● **WORK ITEM**
From the listing below, copy each line where "tension" occurs.

Start of SUPPLIED RECORDS

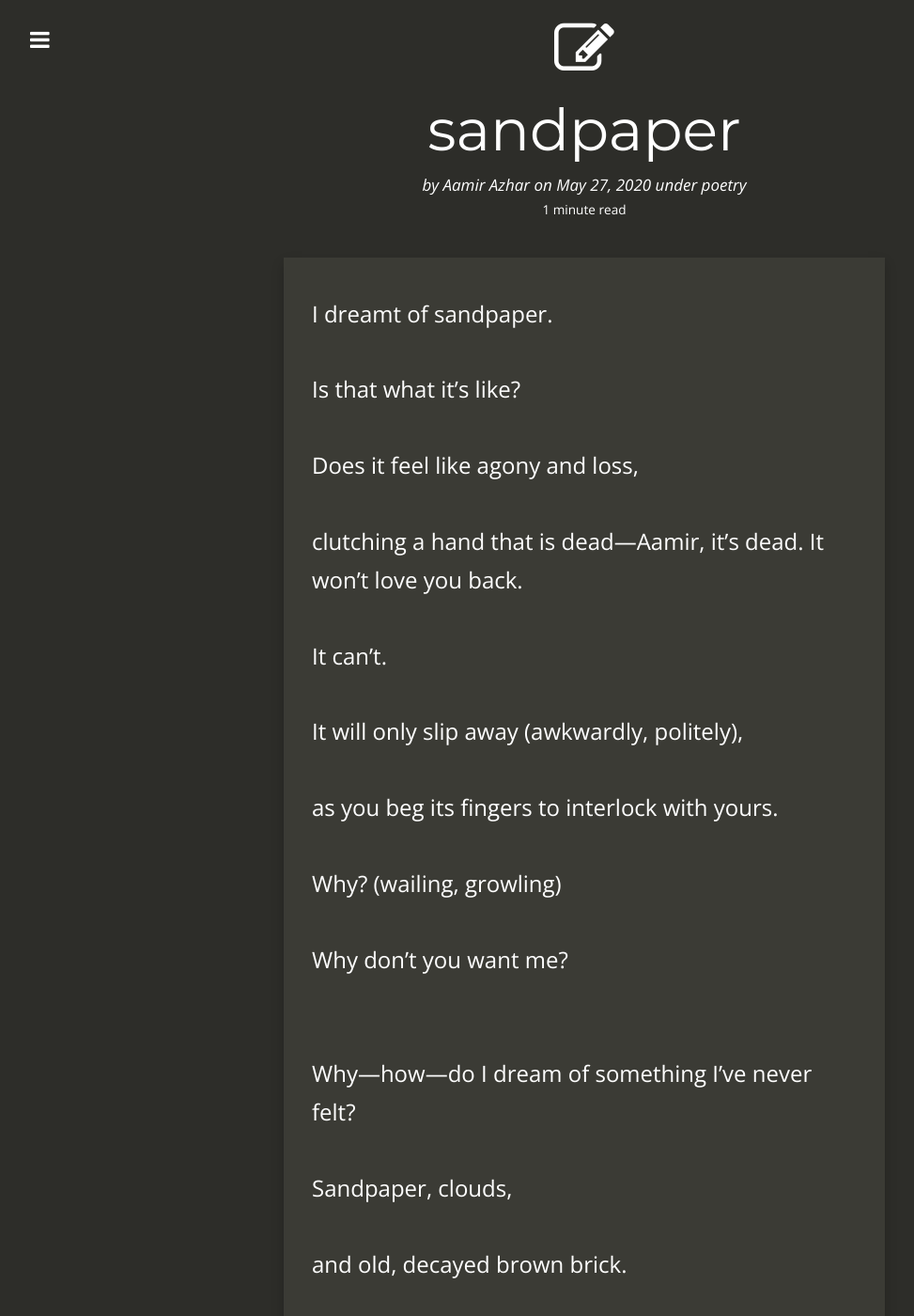
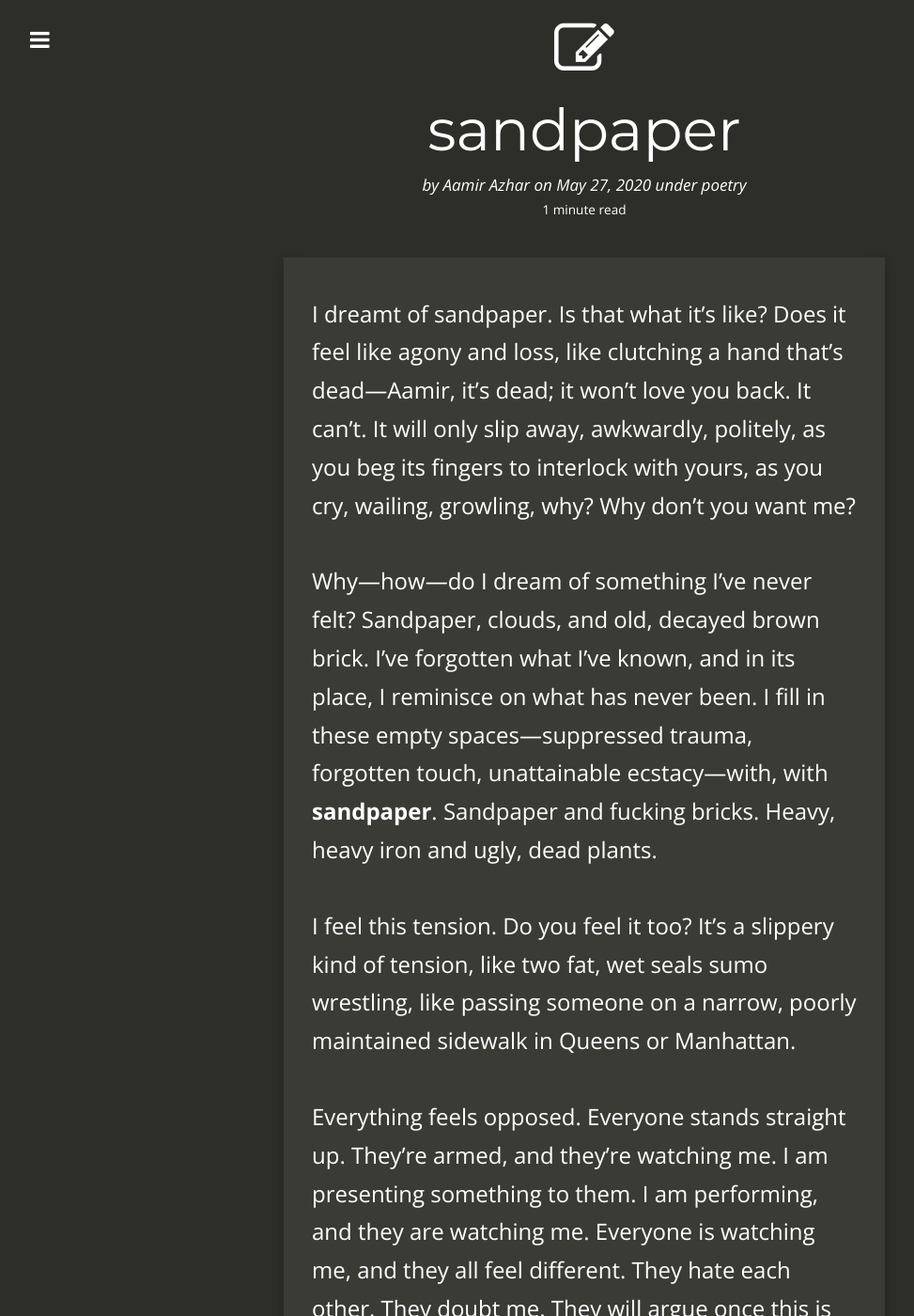
Before and after one commit to jacobtomlinson/carte-noire, a Jekyll site: the page built from _posts/2020-05-27-sandpaper.md, in a window 1280 px wide and 1400 px high. Shown: the whole window at 94% size, without its empty margins (18-991 px from the left). Built offline with Jekyll 4.4.1, drawn with Linux system fonts in a browser that asks for light colours; nearby versions of some CDN libraries; comment, search, counter and statistics services are not loaded; some of the changed text lies outside the part shown.

Commit message:
Change line breaks in sandpaper poem.

```diff
--- a/_posts/2020-05-27-sandpaper.md
+++ b/_posts/2020-05-27-sandpaper.md
@@ -13,140 +13,20 @@ tags:
   - tension
   - trauma
 ---
-I dreamt of sandpaper.
+I dreamt of sandpaper. Is that what it’s like? Does it feel like agony and loss, like clutching a hand that’s dead—Aamir, it’s dead; it won’t love you back. It can’t. It will only slip away, awkwardly, politely, as you beg its fingers to interlock with yours, as you cry, wailing, growling, why? Why don’t you want me?
 
-Is that what it’s like?
+Why—how—do I dream of something I’ve never felt? Sandpaper, clouds, and old, decayed brown brick. I’ve forgotten what I’ve known, and in its place, I reminisce on what has never been. I fill in these empty spaces—suppressed trauma, forgotten touch, unattainable ecstacy—with, with **sandpaper**. Sandpaper and fucking bricks. Heavy, heavy iron and ugly, dead plants.
 
-Does it feel like agony and loss,
+I feel this tension. Do you feel it too? It’s a slippery kind of tension, like two fat, wet seals sumo wrestling, like passing someone on a narrow, poorly maintained sidewalk in Queens or Manhattan.
 
-clutching a hand that is dead—Aamir, it’s dead. It won’t love you back.
+Everything feels opposed. Everyone stands straight up. They’re armed, and they’re watching me. I am presenting something to them. I am performing, and they are watching me. Everyone is watching me, and they all feel different. They hate each other. They doubt me. They will argue once this is all finished. I will eavesdrop like a child. I will hide like the little boy I am.
 
-It can’t.
+They are my parents, no? Everyone, gather round and watch me stumble. Watch me forget my lines and hold the wrong note. I will never be good enough, but the tension will make me better. Yes, yes, it will make me better, and I will use it.
 
-It will only slip away (awkwardly, politely),
+Dialectic, or masochistic? Exhausting, or exhilarating? Futile, or fundamental?
 
-as you beg its fingers to interlock with yours.
+Follow me, and I will find clarity. Rub against me, like you were sandpaper, and I will find layers. I will evolve and grow, I will yell, I will cry and I will understand.
 
-Why? (wailing, growling)
-
-Why don’t you want me?
-
-<br>
-Why—how—do I dream of something I’ve never felt?
-
-Sandpaper, clouds,
-
-and old, decayed brown brick.
-
-I’ve forgotten what I’ve known, and in its place, I reminisce on what has never been.
-
-I fill in these empty spaces—
-
-suppressed trauma,
-
-forgotten touch,
-
-unattainable ecstacy—
-
-with,
-
-with **sandpaper**.
-
-Sandpaper and fucking bricks.
-
-Heavy, heavy iron and ugly, dead plants.
-
-<br>
-I feel this tension.
-
-Do you feel it too?
-
-It’s a slippery kind of tension,
-
-like two fat, wet seals sumo wrestling,
-
-like passing someone on a narrow, poorly maintained sidewalk —
-
-Queens or Manhattan.
-
-<br>
-Everything feels opposed.
-
-Everyone stands straight up.
-
-They’re armed, and they’re watching me.
-
-I am presenting something to them.
-
-I am performing
-
-and they are watching me.
-
-Everyone is watching me,
-
-and they all feel different.
-
-They hate each other.
-
-They doubt me.
-
-They will argue once this is all finished.
-
-I will eavesdrop like a child.
-
-I will hide like the little boy I am.
-
-<br>
-They are my parents, no?
-
-Everyone, gather round and watch me stumble.
-
-Watch me forget my lines
-
-and hold the wrong note.
-
-I will never be good enough,
-
-but the tension will make me better.
-
-Yes,
-
-yes,
-
-it will make me better,
-
-and I will use it.
-
-Dialectic,
-
-or masochistic?
-
-Exhausting,
-
-or exhilarating?
-
-Futile,
-
-or fundamental?
-
-<br>
-Follow me,
-
-and I will find clarity.
-
-Rub against me,
-
-like you were sandpaper,
-
-and I will find layers.
-
-I will evolve and grow,
-
-I will yell,
-
-I will cry and I will understand.
-
-<br>
 Give me all of it.
 
 Sandpaper.
```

End of SUPPLIED RECORDS

● **RESULT OF THE EXERCISE**
   - tension
+I feel this tension. Do you feel it too? It’s a slippery kind of tension, like two fat, wet seals sumo wrestling, like passing someone on a narrow, poorly maintained sidewalk in Queens or Manhattan.
+They are my parents, no? Everyone, gather round and watch me stumble. Watch me forget my lines and hold the wrong note. I will never be good enough, but the tension will make me better. Yes, yes, it will make me better, and I will use it.
-I feel this tension.
-It’s a slippery kind of tension,
-but the tension will make me better.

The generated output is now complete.